Using the entries that follow, give only the number of lines with the word "Directed" in them.

• Records excerpted from a collection:
· · · · ·

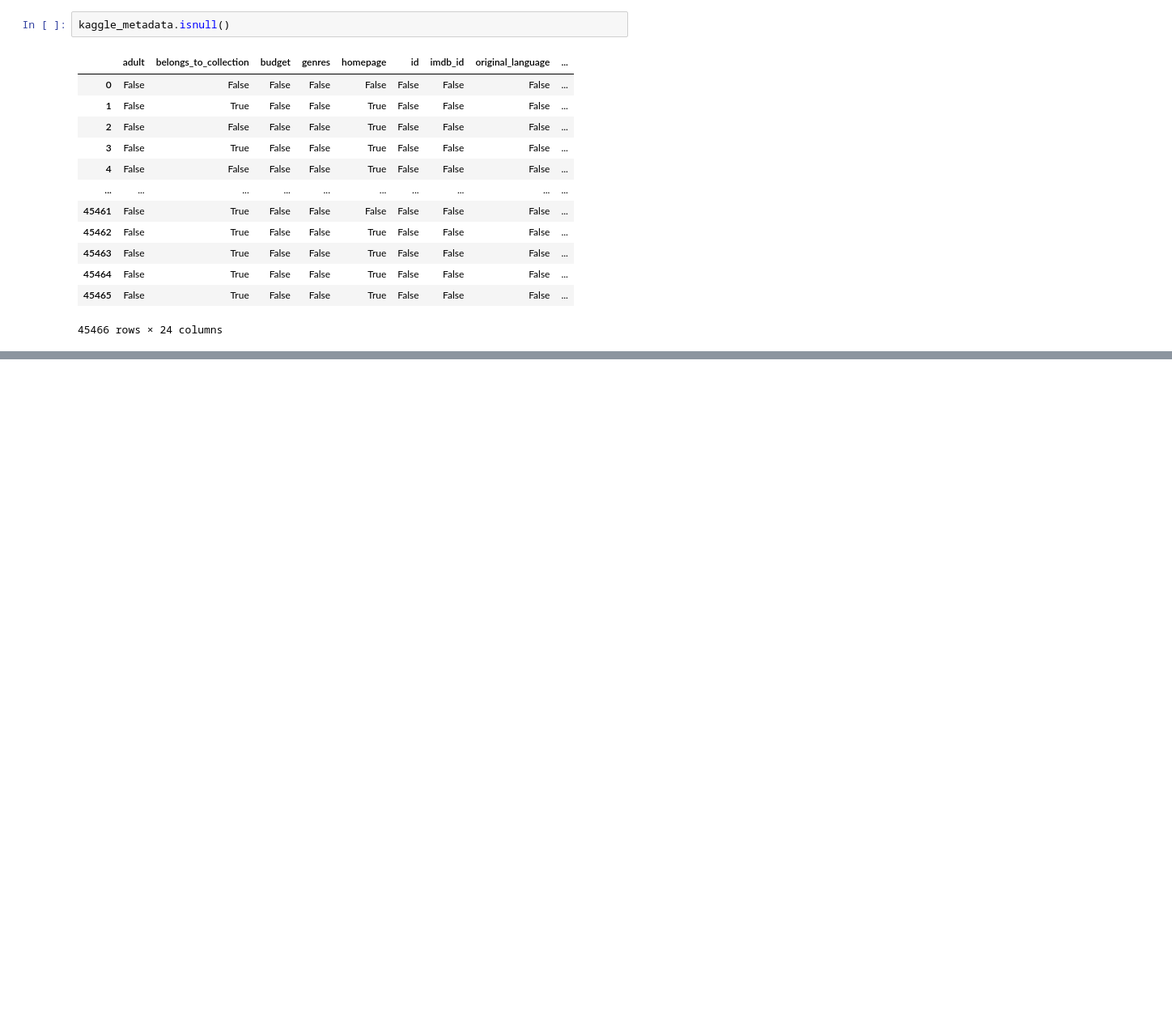
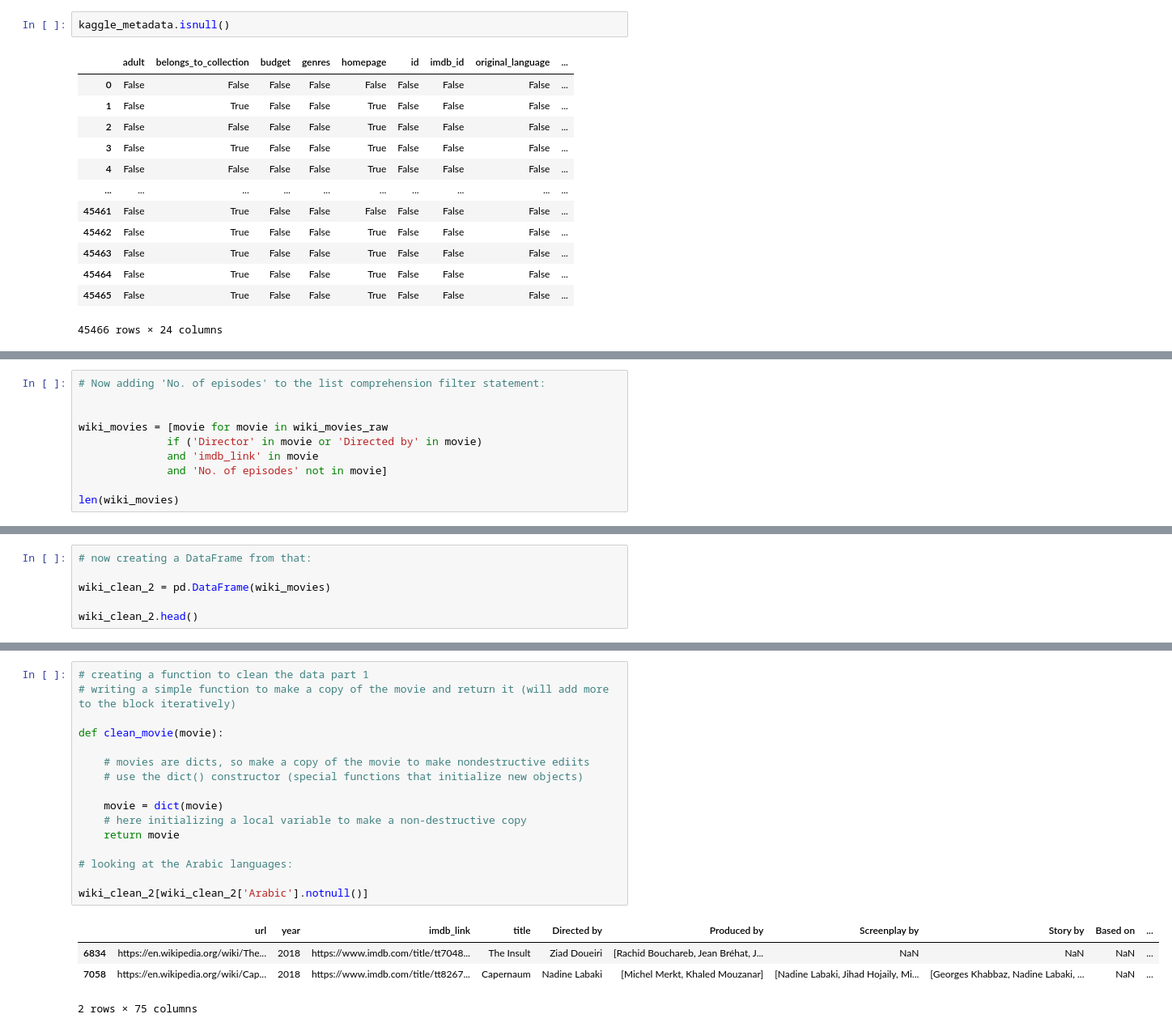
Before and after one commit to jwcomp4/Movies-ETL, a Jupyter notebook: etl_wiki_movies.ipynb, the cells around one changed output, grey strips where cells are left out. Shown: that part at 81% size. Saved outputs shown, nothing was run; the diff lists cells and outputs as text; blank space fills up the shorter version.

```diff
--- a/etl_wiki_movies.ipynb
+++ b/etl_wiki_movies.ipynb
@@ -312,0 +401,10 @@ kaggle_metadata.isnull()
+# %%
+# Now adding 'No. of episodes' to the list comprehension filter statement:
+
+
+wiki_movies = [movie for movie in wiki_movies_raw
+              if ('Director' in movie or 'Directed by' in movie)
+              and 'imdb_link' in movie
+              and 'No. of episodes' not in movie]
+
+len(wiki_movies)
@@ -312,0 +413,6 @@ kaggle_metadata.isnull()
+# %%
+# now creating a DataFrame from that:
+
+wiki_clean_2 = pd.DataFrame(wiki_movies)
+
+wiki_clean_2.head()
@@ -312,0 +427,21 @@ kaggle_metadata.isnull()
+# %%
+# creating a function to clean the data part 1
+# writing a simple function to make a copy of the movie and return it (will add more to the block iteratively)
+
+def clean_movie(movie):
+
+    # movies are dicts, so make a copy of the movie to make nondestructive ediits
+    # use the dict() constructor (special functions that initialize new objects)
+
+    movie = dict(movie)
+    # here initializing a local variable to make a non-destructive copy
+    return movie
+
+# looking at the Arabic languages:
+
+wiki_clean_2[wiki_clean_2['Arabic'].notnull()]
+# %% [output]
+|  | url | year | imdb_link | title | Directed by | Produced by | Screenplay by | Story by | Based on | ... |
+| 6834 | https://en.wikipedia.org/wiki/The... | 2018 | https://www.imdb.com/title/tt7048... | The Insult | Ziad Doueiri | [Rachid Bouchareb, Jean Bréhat, J... | NaN | NaN | NaN | ... |
+| 7058 | https://en.wikipedia.org/wiki/Cap... | 2018 | https://www.imdb.com/title/tt8267... | Capernaum | Nadine Labaki | [Michel Merkt, Khaled Mouzanar] | [Nadine Labaki, Jihad Hojaily, Mi... | [Georges Khabbaz, Nadine Labaki, ... | NaN | ... |
+2 rows × 75 columns
```
Also changed, not shown: parts of 16 cells of this notebook.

· · · · ·

• RESPONSE TO THIS EXERCISE:
2